[Material to process]

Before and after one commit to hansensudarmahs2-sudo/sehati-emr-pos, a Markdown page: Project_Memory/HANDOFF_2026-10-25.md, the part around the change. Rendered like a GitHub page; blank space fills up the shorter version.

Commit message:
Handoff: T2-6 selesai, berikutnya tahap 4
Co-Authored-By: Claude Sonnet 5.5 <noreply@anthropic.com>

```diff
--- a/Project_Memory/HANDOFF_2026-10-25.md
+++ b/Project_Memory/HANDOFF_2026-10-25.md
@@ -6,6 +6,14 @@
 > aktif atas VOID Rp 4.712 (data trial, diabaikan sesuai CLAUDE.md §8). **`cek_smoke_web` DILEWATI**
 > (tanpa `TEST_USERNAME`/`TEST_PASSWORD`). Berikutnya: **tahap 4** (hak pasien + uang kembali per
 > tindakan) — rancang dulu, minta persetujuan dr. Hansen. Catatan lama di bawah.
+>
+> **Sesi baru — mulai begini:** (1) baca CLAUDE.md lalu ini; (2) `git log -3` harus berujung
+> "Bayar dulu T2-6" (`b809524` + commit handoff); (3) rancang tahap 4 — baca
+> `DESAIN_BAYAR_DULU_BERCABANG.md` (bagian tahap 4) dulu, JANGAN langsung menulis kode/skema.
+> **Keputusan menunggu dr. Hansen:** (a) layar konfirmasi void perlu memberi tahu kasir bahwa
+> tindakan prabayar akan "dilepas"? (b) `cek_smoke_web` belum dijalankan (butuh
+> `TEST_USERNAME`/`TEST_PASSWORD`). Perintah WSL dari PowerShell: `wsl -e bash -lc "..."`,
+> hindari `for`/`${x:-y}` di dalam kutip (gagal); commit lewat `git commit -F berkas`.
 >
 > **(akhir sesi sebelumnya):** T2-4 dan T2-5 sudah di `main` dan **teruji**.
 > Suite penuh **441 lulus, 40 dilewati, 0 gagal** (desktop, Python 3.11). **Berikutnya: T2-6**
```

[/Material to process]

* [Work request]:
How many lines of these entries contain "dulu"? Answer with the number and nothing else.

* [Answer below]:
3